Both methods I used were fairly complicated set-ups and needed a few lights to make the lighting work just right. The lighting shown here on this wine glass is called white-line lighting and the other was dark-line lighting.
Being the lighting geek that I am and liking to K.I.S.S. (keep it simple stupid), I thought it would be fun around with glassware lighting using a simple LCD flashlight. You can get the same interesting glass lighting with just a little experimenting and one single flashlight.
I originally wanted to name this article "7 ways to light glassware with a flashlight" but after playing around with the very-easy-to-use flashlight lighting I just named it how to photograph glass with a flashlight. Having a movable light source gives you an infinite number of slight variations in lighting and makes it easy to achieve an effect that you really like. Here is the video of my simple glassware lighting set-up.
Here's a video to show you how astonishingly simple this one light method works for photographing glassware. You can do this set-up in any room of your house, provided you have a little bit of space and that you can get near complete darkness.

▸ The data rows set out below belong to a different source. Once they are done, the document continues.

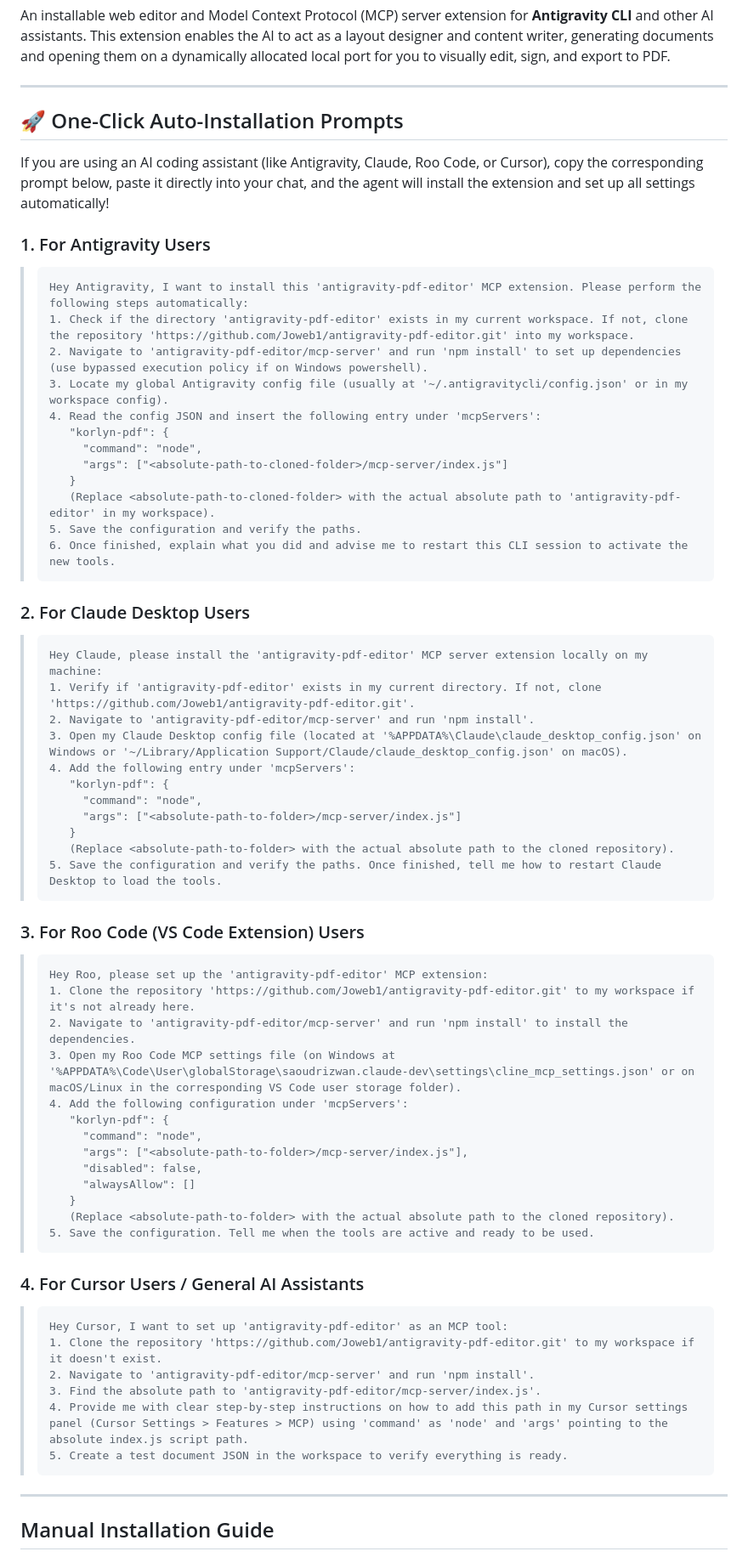
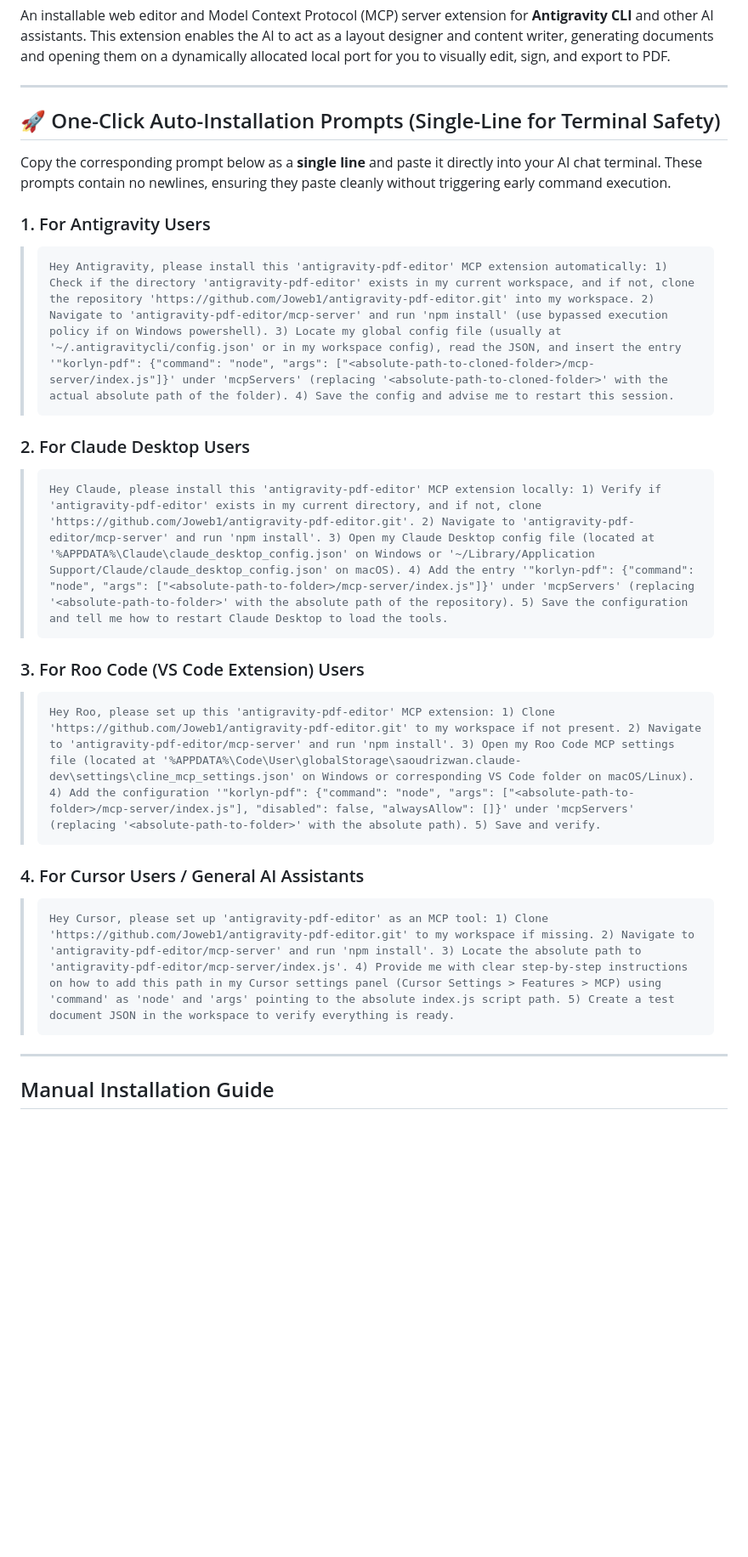
Before and after one commit to Joweb1/antigravity-pdf-editor, a Markdown page: README.md, the part around the change. Shown at 85% size. Drawn GitHub-style; blank space fills up the shorter version.

Commit message:
Convert prompts in README to single line to avoid newline execution issues

````diff
--- a/README.md
+++ b/README.md
@@ -4,66 +4,28 @@ An installable web editor and Model Context Protocol (MCP) server extension for
 
 ---
 
-## 🚀 One-Click Auto-Installation Prompts
+## 🚀 One-Click Auto-Installation Prompts (Single-Line for Terminal Safety)
 
-If you are using an AI coding assistant (like Antigravity, Claude, Roo Code, or Cursor), copy the corresponding prompt below, paste it directly into your chat, and the agent will install the extension and set up all settings automatically!
+Copy the corresponding prompt below as a **single line** and paste it directly into your AI chat terminal. These prompts contain no newlines, ensuring they paste cleanly without triggering early command execution.
 
 ### 1. For Antigravity Users
 > ```text
-> Hey Antigravity, I want to install this 'antigravity-pdf-editor' MCP extension. Please perform the following steps automatically:
-> 1. Check if the directory 'antigravity-pdf-editor' exists in my current workspace. If not, clone the repository 'https://github.com/Joweb1/antigravity-pdf-editor.git' into my workspace.
-> 2. Navigate to 'antigravity-pdf-editor/mcp-server' and run 'npm install' to set up dependencies (use bypassed execution policy if on Windows powershell).
-> 3. Locate my global Antigravity config file (usually at '~/.antigravitycli/config.json' or in my workspace config).
-> 4. Read the config JSON and insert the following entry under 'mcpServers':
->    "korlyn-pdf": {
->      "command": "node",
->      "args": ["<absolute-path-to-cloned-folder>/mcp-server/index.js"]
->    }
->    (Replace <absolute-path-to-cloned-folder> with the actual absolute path to 'antigravity-pdf-editor' in my workspace).
-> 5. Save the configuration and verify the paths.
-> 6. Once finished, explain what you did and advise me to restart this CLI session to activate the new tools.
+> Hey Antigravity, please install this 'antigravity-pdf-editor' MCP extension automatically: 1) Check if the directory 'antigravity-pdf-editor' exists in my current workspace, and if not, clone the repository 'https://github.com/Joweb1/antigravity-pdf-editor.git' into my workspace. 2) Navigate to 'antigravity-pdf-editor/mcp-server' and run 'npm install' (use bypassed execution policy if on Windows powershell). 3) Locate my global config file (usually at '~/.antigravitycli/config.json' or in my workspace config), read the JSON, and insert the entry '"korlyn-pdf": {"command": "node", "args": ["<absolute-path-to-cloned-folder>/mcp-server/index.js"]}' under 'mcpServers' (replacing '<absolute-path-to-cloned-folder>' with the actual absolute path of the folder). 4) Save the config and advise me to restart this session.
 > ```
 
 ### 2. For Claude Desktop Users
 > ```text
-> Hey Claude, please install the 'antigravity-pdf-editor' MCP server extension locally on my machine:
-> 1. Verify if 'antigravity-pdf-editor' exists in my current directory. If not, clone 'https://github.com/Joweb1/antigravity-pdf-editor.git'.
-> 2. Navigate to 'antigravity-pdf-editor/mcp-server' and run 'npm install'.
-> 3. Open my Claude Desktop config file (located at '%APPDATA%\Claude\claude_desktop_config.json' on Windows or '~/Library/Application Support/Claude/claude_desktop_config.json' on macOS).
-> 4. Add the following entry under 'mcpServers':
->    "korlyn-pdf": {
->      "command": "node",
->      "args": ["<absolute-path-to-folder>/mcp-server/index.js"]
->    }
->    (Replace <absolute-path-to-folder> with the actual absolute path to the cloned repository).
-> 5. Save the configuration and verify the paths. Once finished, tell me how to restart Claude Desktop to load the tools.
+> Hey Claude, please install this 'antigravity-pdf-editor' MCP extension locally: 1) Verify if 'antigravity-pdf-editor' exists in my current directory, and if not, clone 'https://github.com/Joweb1/antigravity-pdf-editor.git'. 2) Navigate to 'antigravity-pdf-editor/mcp-server' and run 'npm install'. 3) Open my Claude Desktop config file (located at '%APPDATA%\Claude\claude_desktop_config.json' on Windows or '~/Library/Application Support/Claude/claude_desktop_config.json' on macOS). 4) Add the entry '"korlyn-pdf": {"command": "node", "args": ["<absolute-path-to-folder>/mcp-server/index.js"]}' under 'mcpServers' (replacing '<absolute-path-to-folder>' with the absolute path of the repository). 5) Save the configuration and tell me how to restart Claude Desktop to load the tools.
 > ```
 
 ### 3. For Roo Code (VS Code Extension) Users
 > ```text
-> Hey Roo, please set up the 'antigravity-pdf-editor' MCP extension:
-> 1. Clone the repository 'https://github.com/Joweb1/antigravity-pdf-editor.git' to my workspace if it's not already here.
-> 2. Navigate to 'antigravity-pdf-editor/mcp-server' and run 'npm install' to install the dependencies.
-> 3. Open my Roo Code MCP settings file (on Windows at '%APPDATA%\Code\User\globalStorage\saoudrizwan.claude-dev\settings\cline_mcp_settings.json' or on macOS/Linux in the corresponding VS Code user storage folder).
-> 4. Add the following configuration under 'mcpServers':
->    "korlyn-pdf": {
->      "command": "node",
->      "args": ["<absolute-path-to-folder>/mcp-server/index.js"],
->      "disabled": false,
->      "alwaysAllow": []
->    }
->    (Replace <absolute-path-to-folder> with the actual absolute path to the cloned repository).
-> 5. Save the configuration. Tell me when the tools are active and ready to be used.
+> Hey Roo, please set up this 'antigravity-pdf-editor' MCP extension: 1) Clone 'https://github.com/Joweb1/antigravity-pdf-editor.git' to my workspace if not present. 2) Navigate to 'antigravity-pdf-editor/mcp-server' and run 'npm install'. 3) Open my Roo Code MCP settings file (located at '%APPDATA%\Code\User\globalStorage\saoudrizwan.claude-dev\settings\cline_mcp_settings.json' on Windows or corresponding VS Code folder on macOS/Linux). 4) Add the configuration '"korlyn-pdf": {"command": "node", "args": ["<absolute-path-to-folder>/mcp-server/index.js"], "disabled": false, "alwaysAllow": []}' under 'mcpServers' (replacing '<absolute-path-to-folder>' with the absolute path). 5) Save and verify.
 > ```
 
 ### 4. For Cursor Users / General AI Assistants
 > ```text
-> Hey Cursor, I want to set up 'antigravity-pdf-editor' as an MCP tool:
-> 1. Clone the repository 'https://github.com/Joweb1/antigravity-pdf-editor.git' to my workspace if it doesn't exist.
-> 2. Navigate to 'antigravity-pdf-editor/mcp-server' and run 'npm install'.
-> 3. Find the absolute path to 'antigravity-pdf-editor/mcp-server/index.js'.
-> 4. Provide me with clear step-by-step instructions on how to add this path in my Cursor settings panel (Cursor Settings > Features > MCP) using 'command' as 'node' and 'args' pointing to the absolute index.js script path.
-> 5. Create a test document JSON in the workspace to verify everything is ready.
+> Hey Cursor, please set up 'antigravity-pdf-editor' as an MCP tool: 1) Clone 'https://github.com/Joweb1/antigravity-pdf-editor.git' to my workspace if missing. 2) Navigate to 'antigravity-pdf-editor/mcp-server' and run 'npm install'. 3) Locate the absolute path to 'antigravity-pdf-editor/mcp-server/index.js'. 4) Provide me with clear step-by-step instructions on how to add this path in my Cursor settings panel (Cursor Settings > Features > MCP) using 'command' as 'node' and 'args' pointing to the absolute index.js script path. 5) Create a test document JSON in the workspace to verify everything is ready.
 > ```
 
 ---
````
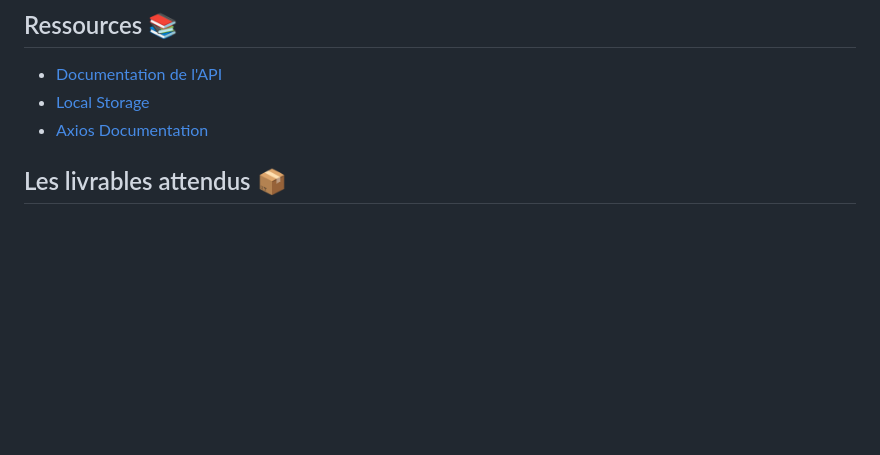
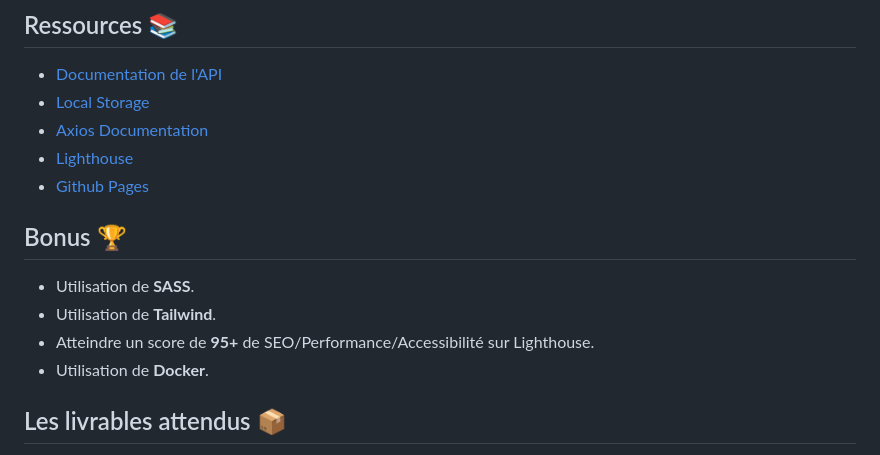
Before and after one commit to Taker-Academy/kedufron-t-ymehili, a Markdown page: readme.md, the part around the change. GitHub-like rendering; blank space fills up the shorter version.

Commit message:
[SUBJECT]

```diff
--- a/readme.md
+++ b/readme.md
@@ -61,6 +61,15 @@ Stéphane, le dev backend, vous explique avec ses mots les différentes pages de
 - [Documentation de l'API](./API%20documentation.md)
 - [Local Storage](https://developer.mozilla.org/fr/docs/Web/API/Window/localStorage)
 - [Axios Documentation](https://axios-http.com/)
+- [Lighthouse](https://developers.google.com/web/tools/lighthouse)
+- [Github Pages](https://pages.github.com/)
+
+## Bonus 🏆
+
+- Utilisation de **SASS**.
+- Utilisation de **Tailwind**.
+- Atteindre un score de **95+** de SEO/Performance/Accessibilité sur Lighthouse.
+- Utilisation de **Docker**.
 
 ## Les livrables attendus 📦
 
```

This shot-glass photo on the left is the kind of poor glassware lighting you achieve if you don't purposefully pay attention to the dark and light lines that glassware produces.
This photo has flat lighting and had poor edge separation from the background. Glass is tricky to light because it is both transparent as well as highly reflective at the same time. Simply aiming a light source directly at glass will give you all kinds of trouble.
Here are three of the more interesting glass photos that resulted from this quick lighting exploration. You can vote for your favorite one below the glassware photos. Which one do you find the most interesting?
I did do these in a hurry right after shooting the video and had to do some retouching to eliminate the horizon in these photos. The background was was left over from a macro photography shoot I had just finished up.
If have a little more motivation and you want to create a really sharp, professional still life, watch this video. It's a little more complicated than my simple set-up, but you can get more creative with colors when using the water and food coloring drops.
This 2nd video is more about how to photograph glass as art.
Tripod. Although it is possible to shoot glass by holding your camera, a tripod is really a necessity. Not only to accurately compose the subject and adjust the background, but really the whole point of this exercise is to allow you to play with the lighting by walking around and trying different angles and positions for your flashlight.
Reflectors. Any light colored surface will do. Just remember the the color of the light source (the type of bulb in the flashlight) and the color of the reflecting board both affect the color temperature of your resulting photograph.
A Dark Room. Any light source at all in the room will reflect on the shiny surfaces of the glass. There are some times that you may want to use any lights in the room intentionally. You just need to observe exactly how this light is affecting your glassware.
Enjoy the process that is involved in learning lighting technique. This kind of experimentation teaches us to "see the light" and its effect on the subject as it happens in real time. Lighting is really what photography is all about. It can be a bit tricky to learn how to photograph glass completely without reflections, glare, or shadows, but it's definitely a lot of fun to play around with.
Happy Shooting! Shoot more photos. Watch less TV